It was Mr. Draghi’s pledge in July 2012 to do “whatever it takes” to save the currency union that helped draw a line under the region’s sovereign-debt crisis.
Mr. Draghi is taking a confident stance. In Switzerland on Friday, he said the ECB had “plenty of instruments” to drive up stubbornly low inflation, as well as the “determination and the willingness and the capacity” to act. Eurozone inflation was 0.2% in December, and the ECB expects it to remain very low or negative over the coming months, far off the bank’s target rate of just below 2%.
At exchange group Deutsche Börse AG on Monday, Mr. Draghi took the fight to his critics in Germany, listing and dismissing a series of common German arguments against keeping interest rates ultralow.
A sharp drop in oil prices and headwinds from financial and commodity markets could entrench ultralow inflation in the eurozone, Mr. Draghi said at last week’s news conference. “We are doing whatever is necessary to comply with our mandate, and we are not surrendering in front of these global factors,” he said.
Mr. Weidmann on Thursday conceded that downward pressures on consumer prices had increased, and that the ECB would likely need to “substantially” lower its inflation forecast for 2016.
But he warned against fixating on current price movements.
“In estimating risks to prices, we shouldn’t stare at current consumer price inflation rates like a rabbit at a snake,” Mr. Weidmann said.
To satisfy investors, the ECB would need to significantly expand its bond purchases, Mr. Perkins of Lombard Street Research said–either by increasing the EUR60 billion it now buys each month or by making the program indefinite.
A number of bank economists said they now expect the ECB to announce additional stimulus in March rather than June. Berenberg, J.P. Morgan and Royal Bank of Scotland all expect the ECB to increase its monthly bond purchases by at least EUR10 billion from EUR60 billion currently, and to cut its deposit rate by at least a further 0.1 percentage point.
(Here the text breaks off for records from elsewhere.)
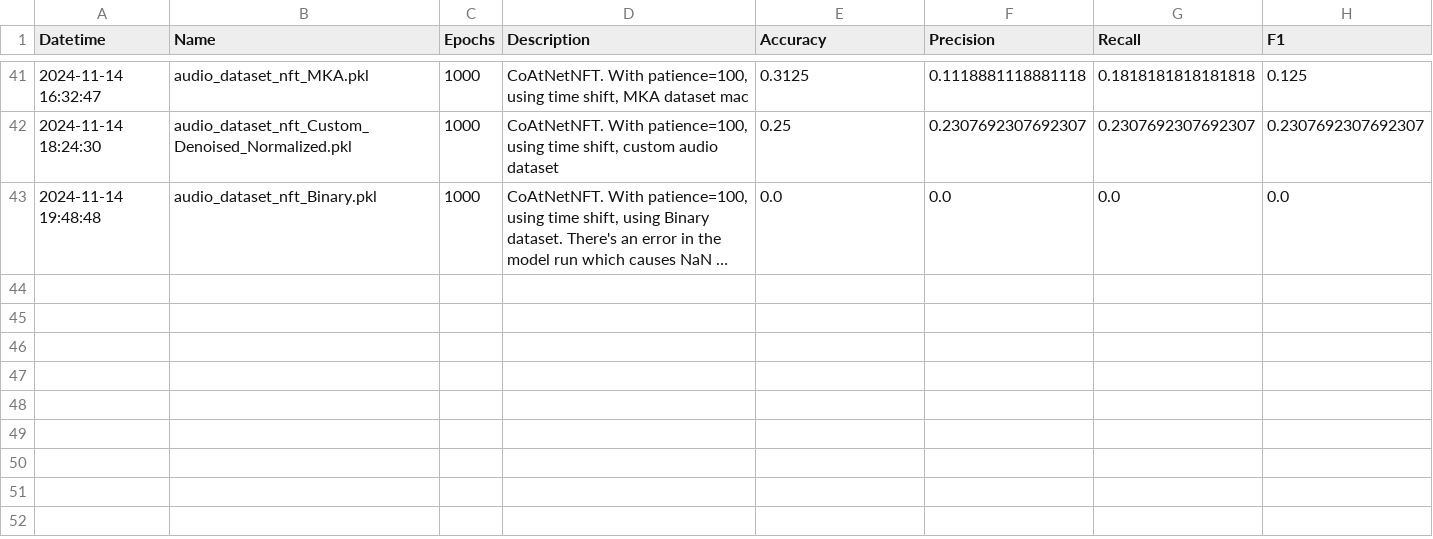
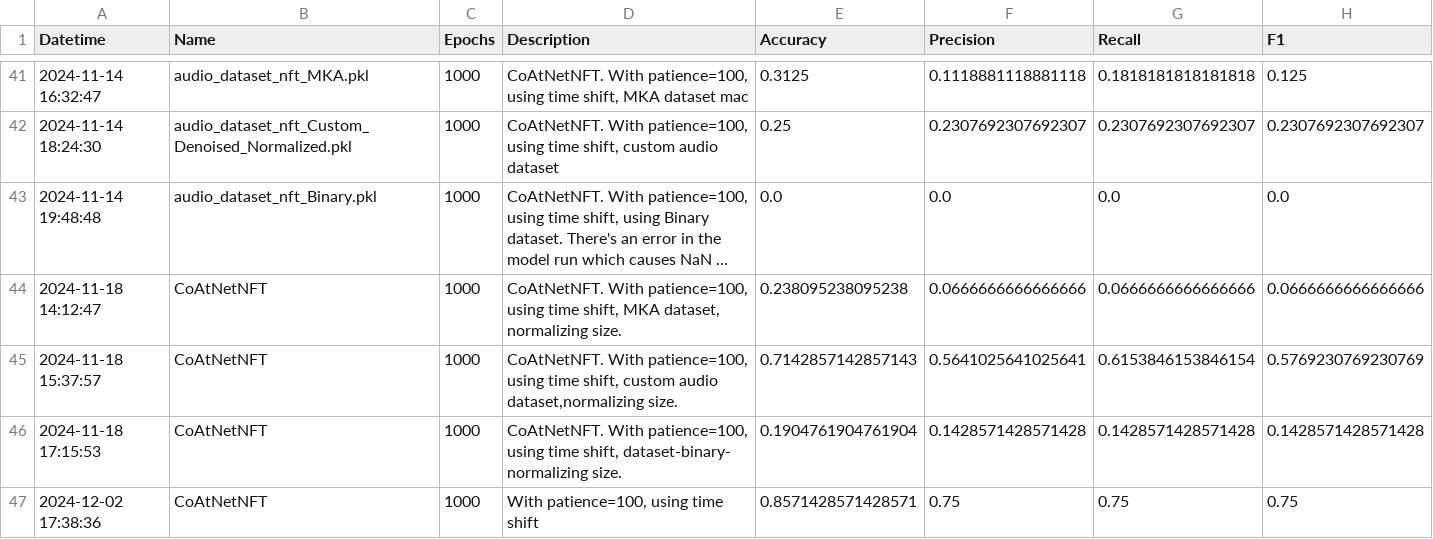
Before and after one commit to blondiedies/Binary-class, a CSV file: ClassificationCNN/model_comparison.csv, drawn as a sheet; only a part is shown, gaps mark what is left out; long unchanged cells end in …; the diff names each change by its address in the sheet, - before the commit and + after, or states it on an @@ line.

```diff
--- a/ClassificationCNN/model_comparison.csv
+++ b/ClassificationCNN/model_comparison.csv
+row 44: 2024-11-18 14:12:47 | CoAtNetNFT | 1000 | CoAtNetNFT. With patience=100, using time shift, MKA dataset, normalizing size. | 0.238095238095238 | 0.0666666666666666 | 0.0666666666666666 | 0.0666666666666666
+row 45: 2024-11-18 15:37:57 | CoAtNetNFT | 1000 | CoAtNetNFT. With patience=100, using time shift, custom audio dataset,normalizing size. | 0.7142857142857143 | 0.5641025641025641 | 0.6153846153846154 | 0.5769230769230769
+row 46: 2024-11-18 17:15:53 | CoAtNetNFT | 1000 | CoAtNetNFT. With patience=100, using time shift, dataset-binary- normalizing size. | 0.1904761904761904 | 0.1428571428571428 | 0.1428571428571428 | 0.1428571428571428
+row 47: 2024-12-02 17:38:36 | CoAtNetNFT | 1000 | With patience=100, using time shift | 0.8571428571428571 | 0.75 | 0.75 | 0.75
```
Also changed, not shown: 2 other files.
Another concern is that while the ECB may be reaching the limits of what its stimulus tools can achieve, their unintended consequences are growing.
At the ECB’s December meeting, according to minutes published earlier this month, some council members warned of “significant risks and side effects” associated with more government-bond purchases–a tool they argued should be kept in reserve in case of very adverse developments, such as deflation.
Some members also warned against a further cut to the ECB’s deposit rate, the interest on funds stored overnight with the central bank. That could lead “to a tightening instead of a further easing,” as banks seek to recoup their losses on deposits by increasing loan rates–precisely the opposite of what the ECB wants to achieve.